* [Problem statement] The response should contain only those lines of the entries below that include the string "Chen".

* [Material for this task]
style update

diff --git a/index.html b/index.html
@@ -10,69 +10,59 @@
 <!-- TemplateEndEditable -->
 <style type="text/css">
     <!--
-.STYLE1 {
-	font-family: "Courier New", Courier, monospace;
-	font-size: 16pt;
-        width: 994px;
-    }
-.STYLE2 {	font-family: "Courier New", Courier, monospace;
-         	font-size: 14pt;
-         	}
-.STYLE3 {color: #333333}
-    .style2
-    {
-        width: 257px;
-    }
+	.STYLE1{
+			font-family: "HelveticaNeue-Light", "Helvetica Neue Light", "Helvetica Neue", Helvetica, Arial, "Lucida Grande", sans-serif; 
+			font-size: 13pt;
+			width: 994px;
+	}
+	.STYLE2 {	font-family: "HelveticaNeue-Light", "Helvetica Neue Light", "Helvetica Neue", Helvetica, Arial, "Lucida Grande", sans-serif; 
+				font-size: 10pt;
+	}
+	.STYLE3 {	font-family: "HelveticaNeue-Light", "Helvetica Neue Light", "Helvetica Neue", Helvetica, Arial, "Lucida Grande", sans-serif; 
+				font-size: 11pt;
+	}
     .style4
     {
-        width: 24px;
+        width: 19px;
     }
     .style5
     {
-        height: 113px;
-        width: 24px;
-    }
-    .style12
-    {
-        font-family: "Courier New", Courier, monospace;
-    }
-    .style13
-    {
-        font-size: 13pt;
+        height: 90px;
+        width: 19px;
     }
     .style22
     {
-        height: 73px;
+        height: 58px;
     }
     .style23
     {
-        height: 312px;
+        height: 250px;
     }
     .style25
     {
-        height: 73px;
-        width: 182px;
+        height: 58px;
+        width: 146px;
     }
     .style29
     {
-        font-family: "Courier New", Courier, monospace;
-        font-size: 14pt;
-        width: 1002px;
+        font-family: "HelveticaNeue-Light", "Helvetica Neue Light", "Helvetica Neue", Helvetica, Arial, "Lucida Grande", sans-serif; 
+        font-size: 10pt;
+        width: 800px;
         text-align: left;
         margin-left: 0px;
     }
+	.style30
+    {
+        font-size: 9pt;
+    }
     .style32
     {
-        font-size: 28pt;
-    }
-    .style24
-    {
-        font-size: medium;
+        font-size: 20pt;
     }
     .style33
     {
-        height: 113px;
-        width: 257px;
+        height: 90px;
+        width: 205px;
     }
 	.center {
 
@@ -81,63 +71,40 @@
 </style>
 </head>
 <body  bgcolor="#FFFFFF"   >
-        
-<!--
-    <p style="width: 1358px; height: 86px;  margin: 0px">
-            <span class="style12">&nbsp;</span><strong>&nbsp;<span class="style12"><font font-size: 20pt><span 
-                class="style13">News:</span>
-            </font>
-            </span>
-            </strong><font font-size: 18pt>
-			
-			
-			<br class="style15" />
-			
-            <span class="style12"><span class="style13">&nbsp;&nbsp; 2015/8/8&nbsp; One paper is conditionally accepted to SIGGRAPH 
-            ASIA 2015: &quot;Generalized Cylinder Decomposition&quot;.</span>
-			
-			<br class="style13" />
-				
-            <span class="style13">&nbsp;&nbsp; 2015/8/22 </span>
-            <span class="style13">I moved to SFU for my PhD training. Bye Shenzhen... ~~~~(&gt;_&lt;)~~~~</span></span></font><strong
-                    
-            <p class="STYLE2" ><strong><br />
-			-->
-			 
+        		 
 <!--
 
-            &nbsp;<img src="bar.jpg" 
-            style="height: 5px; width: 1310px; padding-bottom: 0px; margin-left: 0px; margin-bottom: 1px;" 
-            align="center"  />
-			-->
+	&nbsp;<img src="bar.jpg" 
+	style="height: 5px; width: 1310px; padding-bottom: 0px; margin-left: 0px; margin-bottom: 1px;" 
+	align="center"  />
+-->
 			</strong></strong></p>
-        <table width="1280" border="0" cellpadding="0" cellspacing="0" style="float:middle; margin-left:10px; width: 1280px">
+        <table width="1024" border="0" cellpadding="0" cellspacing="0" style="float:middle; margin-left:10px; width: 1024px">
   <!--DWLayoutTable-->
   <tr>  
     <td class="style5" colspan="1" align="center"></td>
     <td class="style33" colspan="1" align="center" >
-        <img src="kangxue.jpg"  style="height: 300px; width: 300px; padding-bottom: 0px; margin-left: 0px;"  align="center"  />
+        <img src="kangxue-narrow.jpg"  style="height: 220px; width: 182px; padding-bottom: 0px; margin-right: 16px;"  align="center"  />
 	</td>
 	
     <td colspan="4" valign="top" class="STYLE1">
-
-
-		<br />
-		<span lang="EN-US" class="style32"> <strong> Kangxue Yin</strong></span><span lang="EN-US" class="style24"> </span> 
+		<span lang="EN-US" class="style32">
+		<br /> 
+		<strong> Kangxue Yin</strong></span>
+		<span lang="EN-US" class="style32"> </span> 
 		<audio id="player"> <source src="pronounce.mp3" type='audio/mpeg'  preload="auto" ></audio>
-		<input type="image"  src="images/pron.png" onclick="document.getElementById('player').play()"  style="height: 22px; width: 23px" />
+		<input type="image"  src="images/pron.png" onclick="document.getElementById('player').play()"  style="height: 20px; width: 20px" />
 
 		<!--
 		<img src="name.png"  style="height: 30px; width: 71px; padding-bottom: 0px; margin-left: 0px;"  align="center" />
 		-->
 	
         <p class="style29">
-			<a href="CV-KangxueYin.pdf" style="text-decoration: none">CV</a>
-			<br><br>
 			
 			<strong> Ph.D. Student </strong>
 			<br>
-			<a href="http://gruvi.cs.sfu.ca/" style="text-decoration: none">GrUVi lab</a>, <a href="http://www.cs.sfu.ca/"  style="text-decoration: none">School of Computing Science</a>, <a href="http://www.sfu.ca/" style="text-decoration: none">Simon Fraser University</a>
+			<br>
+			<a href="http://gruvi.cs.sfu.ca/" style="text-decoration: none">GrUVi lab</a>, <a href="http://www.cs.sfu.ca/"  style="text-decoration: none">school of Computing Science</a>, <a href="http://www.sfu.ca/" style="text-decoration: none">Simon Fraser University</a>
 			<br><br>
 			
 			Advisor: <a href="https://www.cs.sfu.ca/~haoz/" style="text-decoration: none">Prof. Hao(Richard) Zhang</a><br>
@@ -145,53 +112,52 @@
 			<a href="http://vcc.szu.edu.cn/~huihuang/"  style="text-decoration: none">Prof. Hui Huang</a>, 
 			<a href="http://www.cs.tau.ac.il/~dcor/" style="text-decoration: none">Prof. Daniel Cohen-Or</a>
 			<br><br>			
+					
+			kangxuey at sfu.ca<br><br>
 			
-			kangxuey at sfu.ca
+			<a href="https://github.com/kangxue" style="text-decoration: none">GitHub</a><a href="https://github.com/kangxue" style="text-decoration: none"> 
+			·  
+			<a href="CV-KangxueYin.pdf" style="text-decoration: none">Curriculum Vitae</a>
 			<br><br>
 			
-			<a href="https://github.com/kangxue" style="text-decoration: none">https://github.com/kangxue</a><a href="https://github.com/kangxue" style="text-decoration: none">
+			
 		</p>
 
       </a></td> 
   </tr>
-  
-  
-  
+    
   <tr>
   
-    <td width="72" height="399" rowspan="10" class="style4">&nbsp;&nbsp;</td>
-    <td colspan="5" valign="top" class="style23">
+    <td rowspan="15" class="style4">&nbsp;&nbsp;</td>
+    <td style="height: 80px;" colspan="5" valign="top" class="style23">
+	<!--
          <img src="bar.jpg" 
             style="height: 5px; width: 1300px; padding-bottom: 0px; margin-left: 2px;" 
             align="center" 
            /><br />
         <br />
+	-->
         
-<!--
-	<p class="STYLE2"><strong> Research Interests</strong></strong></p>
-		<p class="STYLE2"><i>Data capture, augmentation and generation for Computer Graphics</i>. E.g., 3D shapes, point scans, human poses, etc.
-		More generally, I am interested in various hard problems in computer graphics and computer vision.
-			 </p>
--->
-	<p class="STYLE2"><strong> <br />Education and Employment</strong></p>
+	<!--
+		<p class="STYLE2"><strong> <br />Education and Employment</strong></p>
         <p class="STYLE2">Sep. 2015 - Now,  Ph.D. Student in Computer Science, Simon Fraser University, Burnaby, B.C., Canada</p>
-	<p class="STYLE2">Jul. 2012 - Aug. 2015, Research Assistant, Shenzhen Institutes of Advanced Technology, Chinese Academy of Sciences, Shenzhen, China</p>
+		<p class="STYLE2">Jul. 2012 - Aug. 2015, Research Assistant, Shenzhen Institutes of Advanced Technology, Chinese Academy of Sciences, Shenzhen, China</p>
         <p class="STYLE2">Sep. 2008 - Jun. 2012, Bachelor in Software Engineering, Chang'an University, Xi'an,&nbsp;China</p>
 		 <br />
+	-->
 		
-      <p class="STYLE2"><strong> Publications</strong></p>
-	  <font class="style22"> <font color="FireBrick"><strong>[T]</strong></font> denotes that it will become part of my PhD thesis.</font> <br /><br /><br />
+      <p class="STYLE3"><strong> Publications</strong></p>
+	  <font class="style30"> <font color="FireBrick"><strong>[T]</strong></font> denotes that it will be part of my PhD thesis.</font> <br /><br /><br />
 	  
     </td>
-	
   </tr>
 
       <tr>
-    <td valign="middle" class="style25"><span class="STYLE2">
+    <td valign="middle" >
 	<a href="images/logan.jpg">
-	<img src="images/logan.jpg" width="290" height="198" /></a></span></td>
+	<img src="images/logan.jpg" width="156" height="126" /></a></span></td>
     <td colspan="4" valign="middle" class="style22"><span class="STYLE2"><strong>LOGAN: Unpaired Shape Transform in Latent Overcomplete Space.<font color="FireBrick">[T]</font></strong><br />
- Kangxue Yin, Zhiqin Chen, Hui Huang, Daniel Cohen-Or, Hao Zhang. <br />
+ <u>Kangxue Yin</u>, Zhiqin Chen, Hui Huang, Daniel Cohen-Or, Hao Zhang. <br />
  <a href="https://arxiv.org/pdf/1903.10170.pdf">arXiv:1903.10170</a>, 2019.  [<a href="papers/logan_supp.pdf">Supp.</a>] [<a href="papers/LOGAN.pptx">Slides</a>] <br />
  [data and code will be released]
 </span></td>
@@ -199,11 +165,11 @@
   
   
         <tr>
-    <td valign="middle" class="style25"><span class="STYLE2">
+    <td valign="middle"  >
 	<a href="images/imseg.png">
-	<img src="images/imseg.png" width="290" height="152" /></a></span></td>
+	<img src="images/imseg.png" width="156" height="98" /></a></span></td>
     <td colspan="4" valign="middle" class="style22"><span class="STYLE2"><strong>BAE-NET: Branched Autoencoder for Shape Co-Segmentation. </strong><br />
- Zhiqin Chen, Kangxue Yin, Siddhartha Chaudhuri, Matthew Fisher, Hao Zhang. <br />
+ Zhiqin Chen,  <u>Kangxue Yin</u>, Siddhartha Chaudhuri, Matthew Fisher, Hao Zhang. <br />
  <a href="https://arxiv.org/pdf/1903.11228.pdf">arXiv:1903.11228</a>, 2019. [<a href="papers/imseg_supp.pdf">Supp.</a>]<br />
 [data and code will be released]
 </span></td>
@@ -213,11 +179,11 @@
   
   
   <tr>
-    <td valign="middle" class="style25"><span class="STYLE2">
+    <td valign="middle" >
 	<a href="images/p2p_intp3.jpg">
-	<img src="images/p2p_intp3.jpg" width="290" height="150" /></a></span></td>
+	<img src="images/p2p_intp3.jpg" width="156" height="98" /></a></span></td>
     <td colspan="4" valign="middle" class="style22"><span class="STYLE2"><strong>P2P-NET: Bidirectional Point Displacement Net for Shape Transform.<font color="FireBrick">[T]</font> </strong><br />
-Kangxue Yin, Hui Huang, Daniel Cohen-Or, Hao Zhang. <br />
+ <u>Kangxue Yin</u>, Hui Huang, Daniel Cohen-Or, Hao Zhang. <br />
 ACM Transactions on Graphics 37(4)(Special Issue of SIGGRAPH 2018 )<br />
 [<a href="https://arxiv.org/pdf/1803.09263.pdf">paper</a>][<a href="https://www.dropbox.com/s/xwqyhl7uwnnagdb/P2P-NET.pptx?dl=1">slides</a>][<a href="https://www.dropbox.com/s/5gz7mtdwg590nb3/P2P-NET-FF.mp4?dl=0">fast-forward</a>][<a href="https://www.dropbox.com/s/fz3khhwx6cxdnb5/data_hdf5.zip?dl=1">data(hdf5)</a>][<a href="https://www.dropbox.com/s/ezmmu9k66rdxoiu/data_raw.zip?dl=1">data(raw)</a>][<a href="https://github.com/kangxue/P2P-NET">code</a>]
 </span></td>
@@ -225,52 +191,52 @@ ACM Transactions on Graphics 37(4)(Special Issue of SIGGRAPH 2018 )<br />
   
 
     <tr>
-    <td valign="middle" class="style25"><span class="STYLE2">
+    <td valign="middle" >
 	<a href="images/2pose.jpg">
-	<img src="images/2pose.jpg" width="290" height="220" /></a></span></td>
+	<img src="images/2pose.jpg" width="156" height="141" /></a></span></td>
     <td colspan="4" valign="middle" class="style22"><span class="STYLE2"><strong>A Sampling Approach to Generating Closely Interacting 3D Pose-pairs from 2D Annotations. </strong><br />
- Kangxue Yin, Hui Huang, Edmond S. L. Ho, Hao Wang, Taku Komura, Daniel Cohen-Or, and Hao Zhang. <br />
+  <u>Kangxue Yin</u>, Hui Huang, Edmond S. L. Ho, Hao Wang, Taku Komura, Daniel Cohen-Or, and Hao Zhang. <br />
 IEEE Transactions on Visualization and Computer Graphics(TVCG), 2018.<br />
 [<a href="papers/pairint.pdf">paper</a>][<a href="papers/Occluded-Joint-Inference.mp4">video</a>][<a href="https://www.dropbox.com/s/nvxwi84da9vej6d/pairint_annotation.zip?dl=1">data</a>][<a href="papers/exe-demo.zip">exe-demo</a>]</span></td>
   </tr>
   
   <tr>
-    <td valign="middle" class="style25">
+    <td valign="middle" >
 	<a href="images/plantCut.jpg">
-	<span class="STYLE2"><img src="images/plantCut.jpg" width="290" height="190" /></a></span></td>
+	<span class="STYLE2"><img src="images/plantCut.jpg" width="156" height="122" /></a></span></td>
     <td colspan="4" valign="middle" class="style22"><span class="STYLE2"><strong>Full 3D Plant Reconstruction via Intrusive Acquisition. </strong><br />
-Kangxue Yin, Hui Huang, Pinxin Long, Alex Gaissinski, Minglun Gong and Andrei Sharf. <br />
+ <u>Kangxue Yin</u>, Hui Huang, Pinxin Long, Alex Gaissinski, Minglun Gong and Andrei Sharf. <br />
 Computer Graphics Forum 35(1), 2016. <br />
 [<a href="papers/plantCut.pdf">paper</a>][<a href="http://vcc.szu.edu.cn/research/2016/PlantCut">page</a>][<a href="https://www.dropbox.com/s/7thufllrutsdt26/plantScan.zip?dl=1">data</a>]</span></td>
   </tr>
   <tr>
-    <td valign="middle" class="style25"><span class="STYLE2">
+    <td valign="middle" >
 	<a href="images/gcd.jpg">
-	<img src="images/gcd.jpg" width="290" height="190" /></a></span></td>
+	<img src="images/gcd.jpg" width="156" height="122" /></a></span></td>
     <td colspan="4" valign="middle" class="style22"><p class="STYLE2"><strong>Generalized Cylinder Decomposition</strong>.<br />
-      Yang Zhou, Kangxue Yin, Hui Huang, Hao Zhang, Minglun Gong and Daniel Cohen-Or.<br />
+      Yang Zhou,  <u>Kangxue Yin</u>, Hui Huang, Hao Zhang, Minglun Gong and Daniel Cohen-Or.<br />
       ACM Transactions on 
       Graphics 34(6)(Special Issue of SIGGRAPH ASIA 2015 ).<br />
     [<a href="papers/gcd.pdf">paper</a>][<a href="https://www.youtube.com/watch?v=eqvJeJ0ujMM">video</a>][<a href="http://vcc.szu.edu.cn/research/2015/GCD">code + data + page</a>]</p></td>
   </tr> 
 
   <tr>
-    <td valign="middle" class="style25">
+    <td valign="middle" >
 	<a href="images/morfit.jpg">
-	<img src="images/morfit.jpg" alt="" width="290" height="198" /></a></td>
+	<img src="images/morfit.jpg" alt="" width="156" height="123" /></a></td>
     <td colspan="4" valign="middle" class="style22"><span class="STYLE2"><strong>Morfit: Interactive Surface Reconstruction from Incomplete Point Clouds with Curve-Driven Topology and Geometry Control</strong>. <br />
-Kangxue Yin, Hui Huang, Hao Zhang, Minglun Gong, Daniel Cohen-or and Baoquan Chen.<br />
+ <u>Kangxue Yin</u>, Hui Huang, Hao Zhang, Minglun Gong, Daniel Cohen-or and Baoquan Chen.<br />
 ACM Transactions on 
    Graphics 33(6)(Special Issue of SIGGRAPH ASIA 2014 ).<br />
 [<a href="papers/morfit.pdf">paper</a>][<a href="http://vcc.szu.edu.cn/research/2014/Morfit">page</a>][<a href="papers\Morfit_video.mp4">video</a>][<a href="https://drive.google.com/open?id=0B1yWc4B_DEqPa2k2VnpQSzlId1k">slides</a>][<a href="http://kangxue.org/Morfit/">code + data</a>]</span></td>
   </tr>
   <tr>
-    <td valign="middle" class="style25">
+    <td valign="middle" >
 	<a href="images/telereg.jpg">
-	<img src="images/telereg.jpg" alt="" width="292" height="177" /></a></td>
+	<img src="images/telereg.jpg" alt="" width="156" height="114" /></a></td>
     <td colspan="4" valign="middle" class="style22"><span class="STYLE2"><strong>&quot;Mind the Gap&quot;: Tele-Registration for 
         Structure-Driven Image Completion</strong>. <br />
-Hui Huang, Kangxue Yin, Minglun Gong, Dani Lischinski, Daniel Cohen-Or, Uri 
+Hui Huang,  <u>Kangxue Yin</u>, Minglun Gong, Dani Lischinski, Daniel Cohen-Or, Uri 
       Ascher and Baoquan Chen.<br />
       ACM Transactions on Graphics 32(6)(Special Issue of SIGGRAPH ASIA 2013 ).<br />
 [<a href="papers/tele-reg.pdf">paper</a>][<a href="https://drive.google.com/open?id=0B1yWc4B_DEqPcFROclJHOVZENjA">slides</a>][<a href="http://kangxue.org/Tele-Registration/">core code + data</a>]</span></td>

* [Result of the exercise]
- Kangxue Yin, Zhiqin Chen, Hui Huang, Daniel Cohen-Or, Hao Zhang. <br />
+ <u>Kangxue Yin</u>, Zhiqin Chen, Hui Huang, Daniel Cohen-Or, Hao Zhang. <br />
- Zhiqin Chen, Kangxue Yin, Siddhartha Chaudhuri, Matthew Fisher, Hao Zhang. <br />
+ Zhiqin Chen,  <u>Kangxue Yin</u>, Siddhartha Chaudhuri, Matthew Fisher, Hao Zhang. <br />
-Kangxue Yin, Hui Huang, Hao Zhang, Minglun Gong, Daniel Cohen-or and Baoquan Chen.<br />
+ <u>Kangxue Yin</u>, Hui Huang, Hao Zhang, Minglun Gong, Daniel Cohen-or and Baoquan Chen.<br />
       Ascher and Baoquan Chen.<br />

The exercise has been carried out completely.